In reality, there are many hormones involved, including several types of estrogen, progesterone, testosterone, DHEA and pregnenolone. Aging can affect other hormones as well, such as those that control metabolism and other body functions.
Another misperception about menopause is that it reflects a hormone imbalance. “Menopause is not a state of imbalance, and it is not a disease. It is a state of change,” said Debra Bell, MD, an integrative medicine doctor at Penny George Institute for Health and Healing.
Adding to this complexity, fluctuations in hormone levels affect women differently. In fact, the severity of menopause symptoms is not directly related to an individual’s hormone levels. That’s why Bell does not routinely check hormone levels when a woman is experiencing symptoms.
But this does not mean women have to simply endure menopause.
Bell said her goal is to help women go through this change with the least amount of symptoms. “What we do depends on what else they are doing in their lifestyle and what their symptoms are.”
While hormone replacement may have a role in helping some women, “I think it’s important to not just focus on hormone replacement,” said Bell. She recommends that women take a more holistic approach.
“Healthy living is the first step: exercise, sleep, good nutrition, avoiding excessive alcohol and caffeine. For many women, this is enough to keep their symptoms in check. For others for whom that’s not enough, there are many treatments that can help,” said Bell.

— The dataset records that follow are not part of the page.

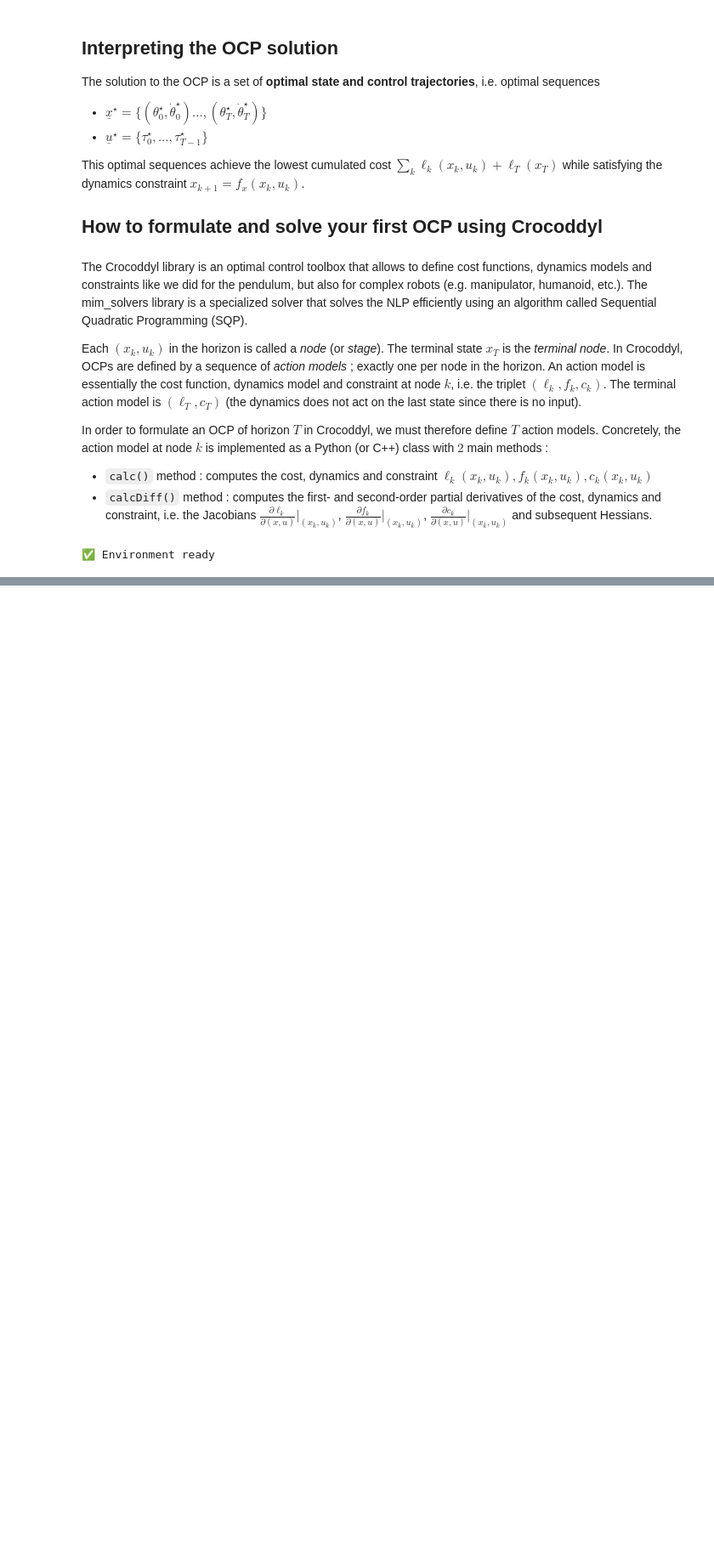
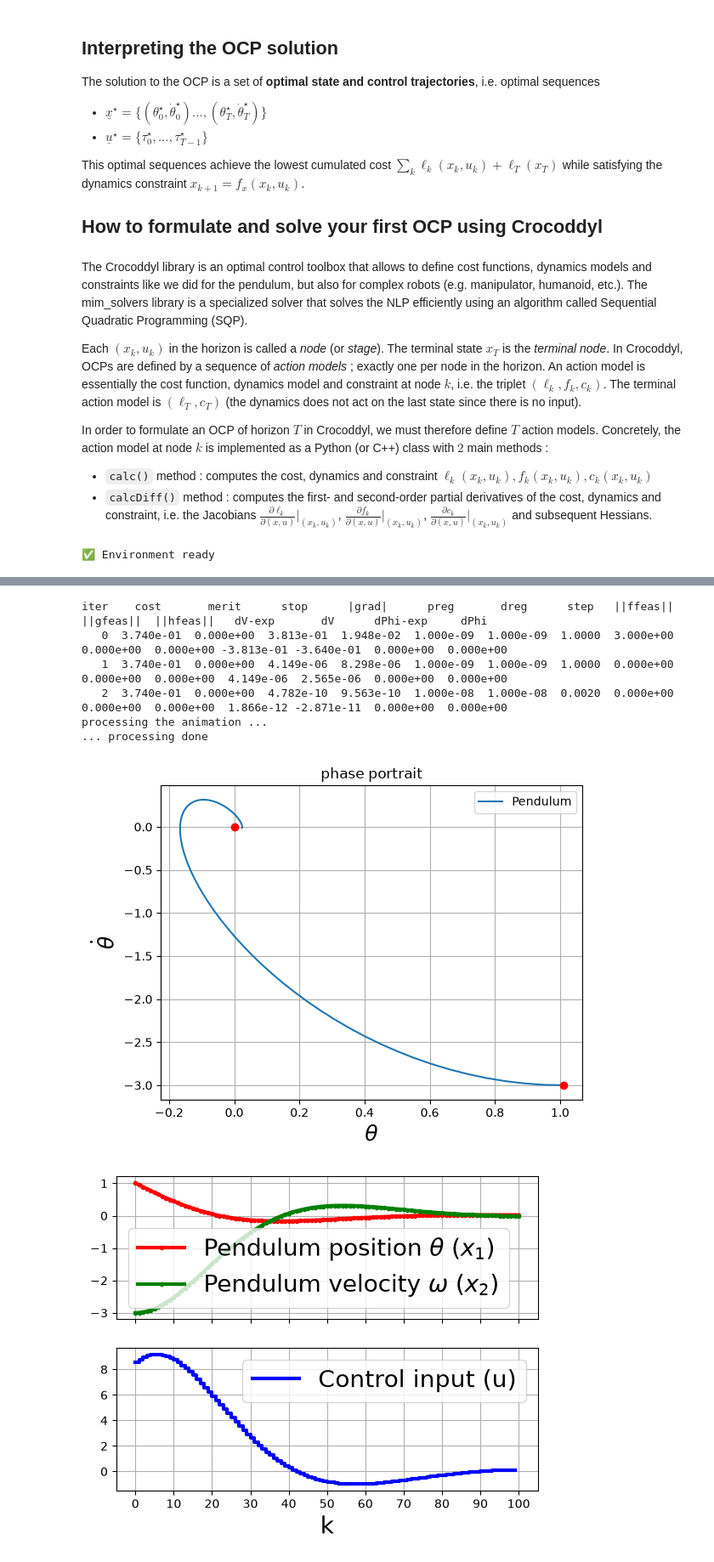
Before and after one commit to skleff1994/mpc_tutorial, a Jupyter notebook: notebooks/part1.ipynb, the cells around one changed output, grey strips where cells are left out. Shown at 85% size. Cells and saved outputs as stored; diff of their text form; code cells hidden in the pictures; blank space fills up the shorter version.

```diff
--- a/notebooks/part1.ipynb
+++ b/notebooks/part1.ipynb
@@ -326,0 +235,63 @@ iter    merit      cost     ||gaps||   ||Constraint||   ||(dx,du)||    step
+# %%
+
+if __name__ == "__main__":
+    nx = 2
+    nu = 1
+    x0 = np.zeros(nx)
+    x0[0] = 1+ 0.01 # Initial angle (rad)
+    x0[1] = -3 # Initial angular velocity (rad/s)
+
+    # Create the running models
+    dt = 2e-2
+    T = 100
+    running_DAM = DiffActionModelPendulum(isTerminal=False)
+    running_model = crocoddyl.IntegratedActionModelEuler(running_DAM, dt)
+
+    running_DAM_terminal = DiffActionModelPendulum(isTerminal=True)
+    running_model_terminal = crocoddyl.IntegratedActionModelEuler(running_DAM_terminal, dt)
+
+    # Create the shooting problem
+    problem = crocoddyl.ShootingProblem(x0, [running_model] * T, running_model_terminal)
+
+
+    # # # # # # # # # # # # #
+    ###     SOLVE OCP     ###
+    # # # # # # # # # # # # #
+
+    # Define warm start
+    xs = [x0] * (T + 1)
+    # xs = []
+    us = [np.ones(1)] * T
+
+    # Define solver
+    # solver = mim_solvers.SolverCSQP(problem)
+    # solver = mim_solvers.SolverSQP(problem)
+    solver = mim_solvers.SolverCSQP(problem)
+    # solver = crocoddyl.SolverFDDP(problem) # required empty list of states + crocoddyl.CallbackVerbose()
+    # solver = crocoddyl.SolverDDP(problem) # required empty list of states + crocoddyl.CallbackVerbose()
+    solver.termination_tolerance = 1e-4
+    solver.with_callbacks = True
+    solver.eps_abs = 1e-10
+    solver.eps_rel = 0.
+    solver.use_filter_line_search = False
+    # solver.extra_iteration_for_last_kkt = True
+    # Solve
+    max_iter = 200
+    solver.setCallbacks([mim_solvers.CallbackVerbose()])
+    # solver.setCallbacks([crocoddyl.CallbackVerbose()])
+    solver.solve(xs, us, max_iter, False)
+
+    # Create animation
+    anim = animatePendulum(solver.xs)
+
+    # Plot solution
+    plotPendulumSolution(solver.xs, solver.us)
+# %% [output]
+iter    cost       merit      stop      |grad|      preg       dreg      step   ||ffeas||  ||gfeas||  ||hfeas||   dV-exp       dV      dPhi-exp     dPhi
+   0  3.740e-01  0.000e+00  3.813e-01  1.948e-02  1.000e-09  1.000e-09  1.0000  3.000e+00  0.000e+00  0.000e+00 -3.813e-01 -3.640e-01  0.000e+00  0.000e+00
+   1  3.740e-01  0.000e+00  4.149e-06  8.298e-06  1.000e-09  1.000e-09  1.0000  0.000e+00  0.000e+00  0.000e+00  4.149e-06  2.565e-06  0.000e+00  0.000e+00
+   2  3.740e-01  0.000e+00  4.782e-10  9.563e-10  1.000e-08  1.000e-08  0.0020  0.000e+00  0.000e+00  0.000e+00  1.866e-12 -2.871e-11  0.000e+00  0.000e+00
+processing the animation ...
+... processing done
+[figure, added]
+[figure, added]
```
Also changed, not shown: parts of 4 cells of this notebook, 1 other file.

That includes dietary supplements, herbal preparations, acupuncture, mind-body techniques and more. For example, Bell often prescribes black cohosh and vitex to treat hot flashes, anxiety and other symptoms. “Herbals often work together synergistically, so we put different herbs together to address different symptoms,” she said. Before considering herbs or supplements, it is best to check with a health care practitioner.
Bell encourages women to view menopause as a new stage of life and to be open to adapting to it. “This is more about a process than a quick fix. We should be thinking about what we can do to be healthy at different stages of our lives.”
Going through menopause? Help yourself with these tips:
• Eat wholesome foods.
• Avoid sweets, alcohol and caffeine.
• Get regular exercise. Aim for at least 30 minutes a day.
• Try yoga, meditation and other relaxation techniques.
• Try acupuncture.
If you do not have other medical problems and are not taking prescription medicines, consider supplements or herbal remedies that are formulated to address menopause symptoms. These should be purchased from a reputable natural foods store.
Consult with an integrative medicine provider if:
• Your symptoms are very disruptive and make you uncomfortable.
• Your symptoms are affecting your sleep, your work life or your relationships.
• You have tried addressing the symptoms on your own without success.
• You are not sure if your symptoms are related to menopause or to something else.
Debra Bell, MD, sees patients at the Penny George Institute – Abbott Northwestern in Minneapolis. For appointments, call 612-863-3333. See her profile at wellness.allinahealth.org/bell.